Calgary

Gluten-free bread is toast at holy communion: Vatican

The Vatican has outlawed gluten-free bread used to celebrate the Eucharist during Roman Catholic mass, but says low-gluten hosts can be used — so long as there is enough protein in the wheat to make it without additives.

Calgary-area Catholic community reacts to new ruling issued by Holy See

The Vatican has ruled gluten-free wafers aren't valid to be used in Catholic mass, but at least one Alberta parish isn't planning to do away with the practice. (Fernando Llano/The Associated Press)

The Vatican has outlawed gluten-free bread used to celebrate the Eucharist during Roman Catholic mass, but says low-gluten hosts can be used — so long as there is enough protein in the wheat to make it without additives.

For some Calgary-area Catholics, the ruling is being taken with a grain of salt.

According to the Holy See, the new rules — issued at the request of Pope Francis — are needed because bread is now being sold on the internet and in supermarkets and the Vatican wants to ensure local parishes use adequately pure products.

"Hosts that are completely gluten-free are invalid matter for the celebration of the Eucharist. Low-gluten hosts (partially gluten-free) are valid matter, provided they contain a sufficient amount of gluten to obtain the confection of bread without the addition of foreign materials and without the use of procedures that would alter the nature of bread," the letter reads.

'It's kinda disappointing'

Brock Mix, a former Catholic and now a youth minister at Living Springs Christian Fellowship (a Protestant-Pentecostal church), says the ruling is limiting people from being able to have the fullness of a Christian life.

Brock Mix says he is disappointed in the Vatican ruling, adding that it limits people from being able to have the fullness of a Christian life. (Submitted by Brock Mix)

"It's kinda disappointing that they would go that route with the tradition after the 1960s, which was all about updating the church and bringing it to the foreground so that's it's relevant in culture and relevant in this kind of modern/postmodern society. So to pull back on this and give a vague explanation, it doesn't entirely make sense to me," he said. 

Roman Catholics believe bread and wine served at the Eucharist —  which commemorates the Last Supper shared by Jesus and his apostles as well as his crucifixion — are converted into the body and blood of Christ through a process called transubstantiation.

Fulfilling the Sacrament

But for celiac Roman Catholics, the news makes sense in accordance to certain liturgical rules.

Eryn Isaac is a youth minister at St. Paul's Catholic Church and a young coordinator with Red Deer Catholic Regional Schools. She is also celiac.

Although she understands the criticism the ruling may be limiting certain individuals, she is determined to follow the Vatican's ruling.

Eryn Isaac says she will follow the Vatican ruling and amend the sacrament in order to fit her celiac allergy. (Submitted by Eryn Isaac)

"I think that's why the Catholic Church has stood as long as it has.
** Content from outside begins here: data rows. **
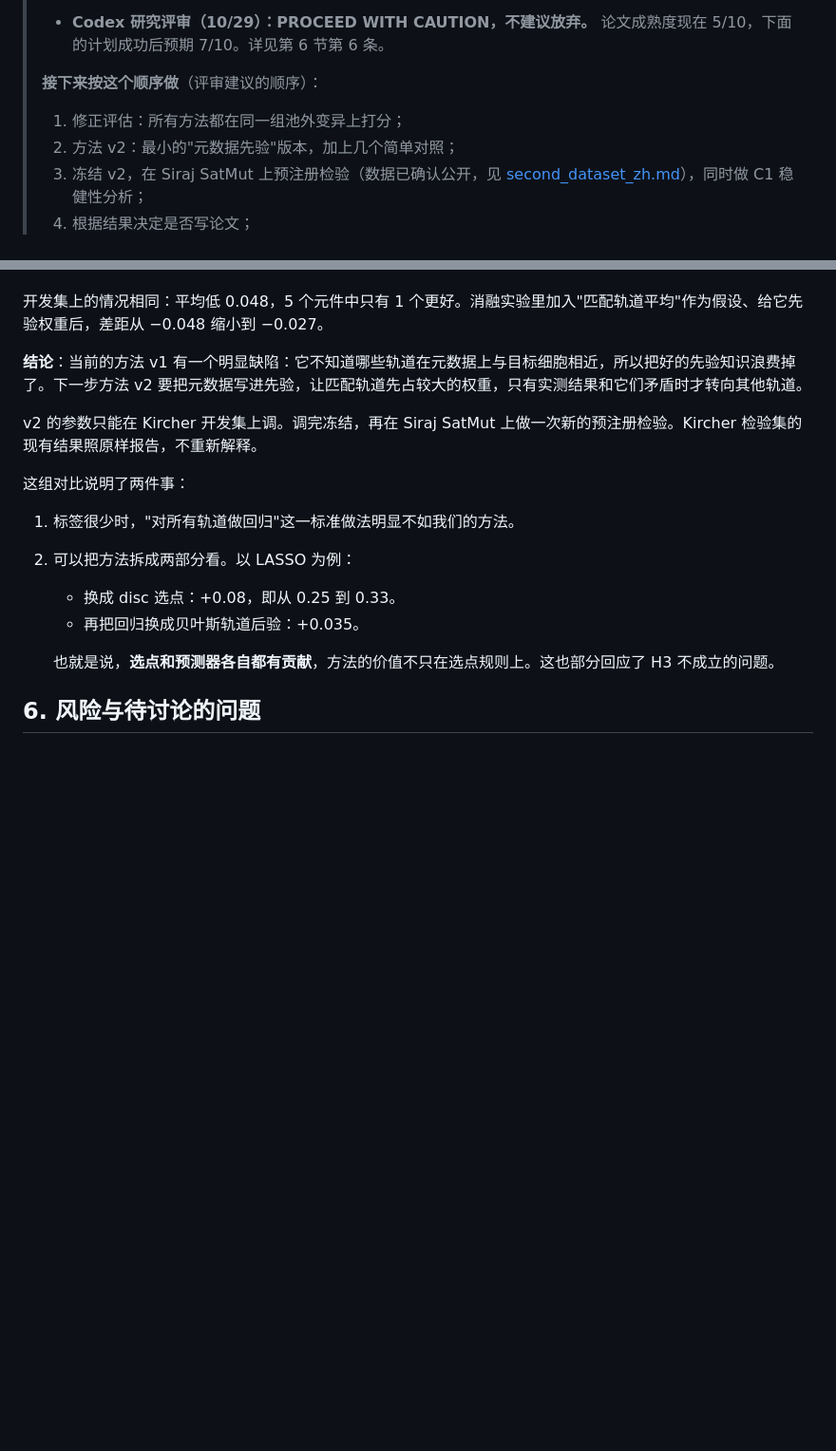
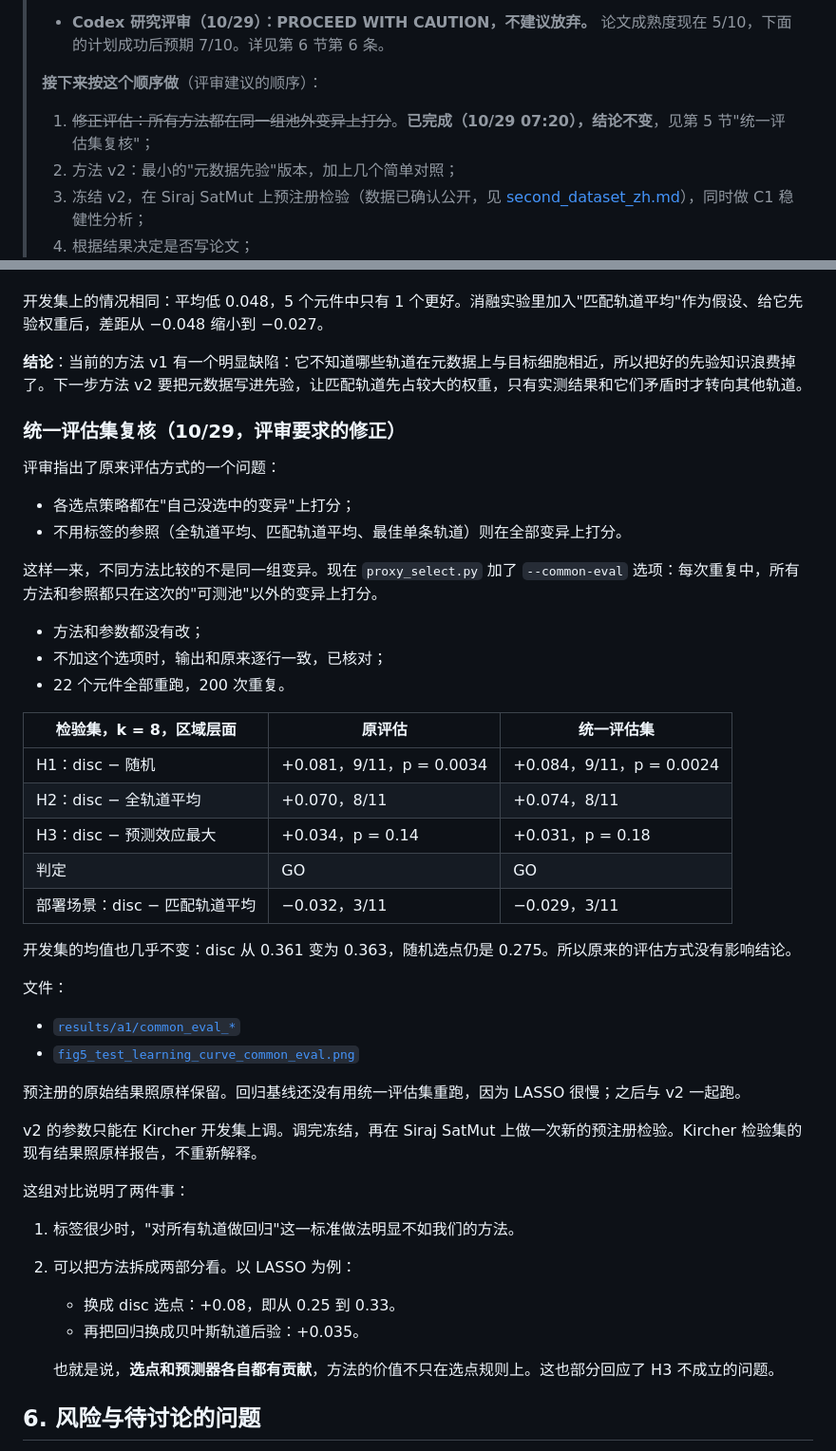
Before and after one commit to ydvislab/AuraGenome-V, a Markdown page: docs/STATUS_zh.md, 2 parts joined by grey strips. Shown at 95% size. Drawn GitHub-style; blank space fills up the shorter version.

```diff
--- a/docs/STATUS_zh.md
+++ b/docs/STATUS_zh.md
@@ -11,7 +11,7 @@
 > - **Codex 研究评审（10/29）：PROCEED WITH CAUTION，不建议放弃。** 论文成熟度现在 5/10，下面的计划成功后预期 7/10。详见第 6 节第 6 条。
 >
 > **接下来按这个顺序做**（评审建议的顺序）：
-> 1. 修正评估：所有方法都在同一组池外变异上打分；
+> 1. ~~修正评估：所有方法都在同一组池外变异上打分~~。**已完成（10/29 07:20），结论不变**，见第 5 节"统一评估集复核"；
 > 2. 方法 v2：最小的"元数据先验"版本，加上几个简单对照；
 > 3. 冻结 v2，在 Siraj SatMut 上预注册检验（数据已确认公开，见 [second_dataset_zh.md](internal/second_dataset_zh.md)），同时做 C1 稳健性分析；
 > 4. 根据结果决定是否写论文；
@@ -213,6 +213,33 @@ Codex 评审指出，主分析的 `hide_matched` 场景不只藏起了本细胞
 
 **结论**：当前的方法 v1 有一个明显缺陷：它不知道哪些轨道在元数据上与目标细胞相近，所以把好的先验知识浪费掉了。下一步方法 v2 要把元数据写进先验，让匹配轨道先占较大的权重，只有实测结果和它们矛盾时才转向其他轨道。
 
+### 统一评估集复核（10/29，评审要求的修正）
+
+评审指出了原来评估方式的一个问题：
+- 各选点策略都在"自己没选中的变异"上打分；
+- 不用标签的参照（全轨道平均、匹配轨道平均、最佳单条轨道）则在全部变异上打分。
+
+这样一来，不同方法比较的不是同一组变异。现在 `proxy_select.py` 加了 `--common-eval` 选项：每次重复中，所有方法和参照都只在这次的"可测池"以外的变异上打分。
+- 方法和参数都没有改；
+- 不加这个选项时，输出和原来逐行一致，已核对；
+- 22 个元件全部重跑，200 次重复。
+
+| 检验集，k = 8，区域层面 | 原评估 | 统一评估集 |
+|---|---|---|
+| H1：disc − 随机 | +0.081，9/11，p = 0.0034 | +0.084，9/11，p = 0.0024 |
+| H2：disc − 全轨道平均 | +0.070，8/11 | +0.074，8/11 |
+| H3：disc − 预测效应最大 | +0.034，p = 0.14 | +0.031，p = 0.18 |
+| 判定 | GO | GO |
+| 部署场景：disc − 匹配轨道平均 | −0.032，3/11 | −0.029，3/11 |
+
+开发集的均值也几乎不变：disc 从 0.361 变为 0.363，随机选点仍是 0.275。所以原来的评估方式没有影响结论。
+
+文件：
+- [`results/a1/common_eval_*`](../results/a1/)
+- [`fig5_test_learning_curve_common_eval.png`](../results/a1/fig5_test_learning_curve_common_eval.png)
+
+预注册的原始结果照原样保留。回归基线还没有用统一评估集重跑，因为 LASSO 很慢；之后与 v2 一起跑。
+
 v2 的参数只能在 Kircher 开发集上调。调完冻结，再在 Siraj SatMut 上做一次新的预注册检验。Kircher 检验集的现有结果照原样报告，不重新解释。
 
 这组对比说明了两件事：
```
Also changed, not shown: README.md (+3 -1 lines), results/a1/fig5_test_learning_curve_common_eval.png (added), 13 other files.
It's because it keeps its tradition — and sometimes it can be very difficult to follow, but I think that they're just trying to keep strong in a society that is kind of turbulent."

Instead, Isaac says she will go for wine in order to fulfill the sacrament — which she says lowers the risk of getting sick from possible cross-contamination.

"I know what Jesus can do in my life and I see what he does in others' lives and it just inspires me to go and help as much as I can and give back what Jesus have given to me."

Practice will continue

An official from St. Joseph Catholic Church said despite the ruling, they would still offer gluten-alternatives, which includes gluten-free hosts, to members, unless told otherwise by Calgary Bishop William McGrattan.

Multiple attempts to contact McGrattan on the ruling were left unanswered, but a forum on the Catholic Diocese of Calgary website from 2011 says gluten-free hosts are not valid in the church.

Instead, the diocese offers "pastoral options" a parish can provide to help those participate fully, which include presenting yourself to a parish before mass to explain your condition and ask for low-gluten hosts or wine.

"The Body and Blood of Christ are fully present under each species of the sacrament. For those who are severely gluten-intolerant, the priest can provide the precious blood in a separate chalice that does not contain a particle of the host. It is recommended that this chalice is offered first to those with celiac disease so that particles of a gluten host do not get introduced to the chalice," the forum reads.

Nonetheless the Catholic Diocese forum reads if no other options are available, the church recommends "those with celiac disease make a spiritual communion."

There's an estimated 1.2 billion Catholics in the world with about 866,000 in Alberta as of 2011.

About the Author

Josie Lukey is a graduate of Mount Royal University’s Bachelor of Communications - Journalism program. She attended Harvard University in the summer of 2016 where she studied speech writing and online journalism. She’s a 2017 Joan Donaldson scholar and an avid espresso-shot taker.